There are many metropolitan regions that are small enough that they can be traversed in a half-hour by car, even when avoiding freeways altogether. These are places where the commuting times of workers are physically limited by the fact that there simply are not jobs past a certain point, and where traffic isn’t concentrated enough to ever make congestion a problem.
Places that fit these conditions — most medium and small American cities fit the bill — offer their inhabitants access to virtually all jobs in the metropolitan area via automobile.
But the biggest regions, with populations of one million or more, are often too large to provide such easy mobility to their inhabitants. Sprawling growth makes getting from one edge to the other a time-consuming experience, while urban density and over-used freeway networks make congestion a major problem. Despite their immense populations and huge number of job openings, the difficulties of getting around in these cities reduce employment opportunities for a significant part of the workforce.
New York’s Southeast Queens is a case in point: despite being relatively close physically to the huge Manhattan business districts, average one-way commute times among all workers from the neighborhood are upwards of fifty minutes. Few subway stations, expensive commuter rail options, and a circuitous bus network spell long journeys to work for the neighborhood’s inhabitants.
This problem — repeated across the country — is especially serious for the poorer sections of every region’s population because job growth is typically concentrated in a region’s “favored quarter,” where the wealthiest inhabitants live, often far from affordable housing. The suburban dispersion of the poor, an increasing problem in both the U.S. and Europe, doesn’t help matters much — in fact, it may actually contribute to increasing the difficulty of finding a job.
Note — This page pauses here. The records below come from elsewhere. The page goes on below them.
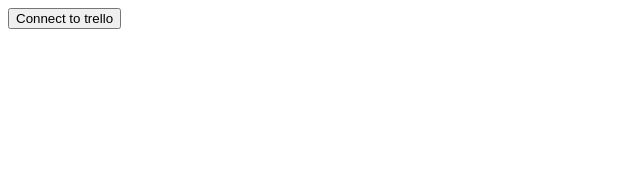
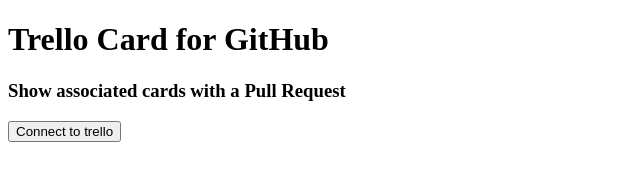
Before and after one commit to yadomi/trello-cards-github, a browser extension: page callback.html in a window 1280 px wide. Shown: the whole page, without its empty margins (0-640 px from the left). Drawn offline with Linux system fonts and the light colour scheme.

Commit message:
Updated callback page

```diff
--- a/callback.html
+++ b/callback.html
@@ -2,10 +2,11 @@
 <html>
 <head>
   <meta charset="utf-8">
-  <meta http-equiv="X-UA-Compatible" content="IE=edge">
   <title>Trello Card for Github</title>
 </head>
 <body>
+  <h1>Trello Card for GitHub</h1>
+  <h3>Show associated cards with a Pull Request</h3>
   <button>Connect to trello</button>
   <script src="dist/callback.js"></script>
 </body>
```
Also changed, not shown: src/callback.js (+4 -3 lines).
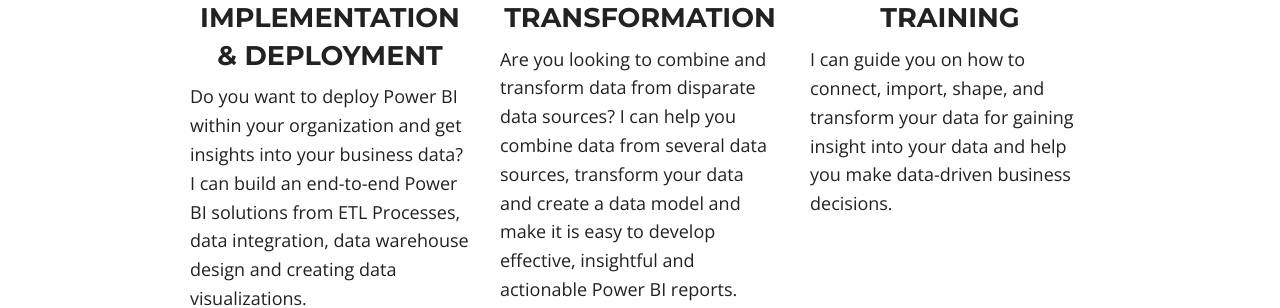
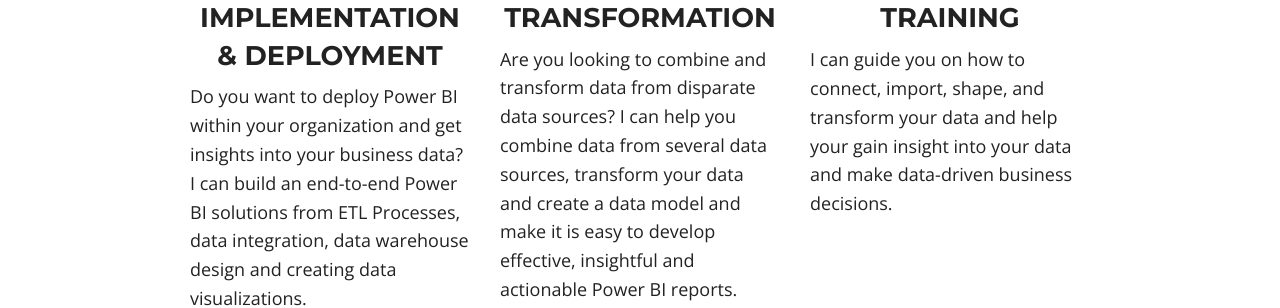
Before and after one commit to ldsouza/ldsouza.github.io, a Jekyll site: the page built from powerbi.md, in a window 1280 px wide. Shown: the part 590-898 px from the top of the page. Built offline with Jekyll 4.4.1, drawn with Linux system fonts in a browser that asks for light colours; nearby versions of some CDN libraries; library files that are not in the unit come from our copies.

Commit message:
Update powerbi.html

```diff
--- a/_includes/powerbi.html
+++ b/_includes/powerbi.html
@@ -43,7 +43,7 @@
         <div class="small-12 medium-4 large-4 columns">
                    <img src="{{ site.url }}/images/services/powerbi3.png" alt="IT DELVE">
           <h3 class="title">Power BI Consulting & Training</h3>
-          <p>I can guide you on how to connect, import, shape, and transform your data for gaining insight into your data and help you make data-driven business decisions.</p>
+          <p>I can guide you on how to connect, import, shape, and transform your data and help your gain insight into your data and make data-driven business decisions.</p>
         </div>
      </div>
 
```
Thus, for low-income people, having strong transit links from one side of a big region to the other is essential to preserving equal mobility across income classes.
Focusing on the Broadway corridor, which connects the University of British Columbia to City Hall and the city’s SkyTrain rapid transit network, Condon suggests that the city has a choice: Build one seven-mile extension of the rail line, at a cost of $2.8 billion, or construct 110 miles of streetcars modeled on those in Portland, Oregon.
According to Condon, streetcars are the more sustainable solution because they encourage people to limit their daily travel distances and facilitate the creation of walkable urban environments. By spreading the streetcars across the city for the same price as just one rapid transit project, you can provide transportation alternatives for people throughout the city, rather than just in one corridor.
Condon’s philosophy is attracting mainstream adherents: After spending decades focusing almost entirely on providing transit capital funds to just the biggest, fastest projects, under the Obama Administration the U.S. Department of Transportation has show itself to be a big supporter of slow and cheap streetcars. Secretary of Transportation Ray LaHood has already announced grants for such projects in New Orleans, Detroit, Dallas, Tucson, and Portland — and he has established a special $280 million grant program specifically for inner-city “circulators.”
These kind of transportation tools are seen as essential to encourage the kind of “livable” communities that are the current ideal of many urban planners.
But, as Jarrett Walker points out at Human Transit, this argument only goes so far. For one, streetcars, as Condon freely admits, are slow, sometimes slower than equivalent buses, meaning that they won’t necessarily expand the ability of anyone to get around. In opposition to rapid transit, they do not benefit from entirely grade-separated rights-of-way. Meanwhile, Walker suggests that rapid transit stations, with huge numbers of users at all times of the day, are actually often better than limited-use streetcar stops at spurring development around stops.
More importantly, though, the limited speed of streetcar-type vehicles inhibits equity of access within a large metropolis like Vancouver. By advocating streetcars, Condon is implicitly arguing that people should stay in their neighborhoods for most of their trips; that they should find work, go shopping, and be entertained in their near surroundings. If people have to rely on slow transit, they simply won’t have the time to be making trips across the region. (Or, of course, they might switch to driving their private automobiles, which would defeat the point of the transit investment entirely.)
Though this approach would likely produce better ecological outcomes (less energy consumption per person as a result of reduced transport mileage), it would exacerbate spatial inequalities. Because jobs (especially well-paid ones) tend to be concentrated in the favored quarter, poorer inhabitants living far away from that zone would be isolated from employment opportunities and thus be deprived of chances for income growth. Or they would face devastatingly long commutes.
In the case of Vancouver, because the University of British Columbia is situated at the far edge of the region, providing only slow transit access to it basically shuts out a huge percentage of the region’s population to its benefits. If the Vancouver metropolitan area were smaller, it could be argued that streetcars could allow quick-enough transportation, but Canada’s third largest city spreads out over a huge area. Speed is essential.
I do not intend to suggest that the ultimate goals espoused by Condon are inappropriate: it makes sense to try to limit carbon emissions through a reduction in the use of vehicular transport, and encouraging walkable communities should be paramount in planning decision-making. However, without equality of opportunity throughout a large metropolitan region, the lack of fast transportation options could ultimately act as a stumbling block in working towards improved access to all.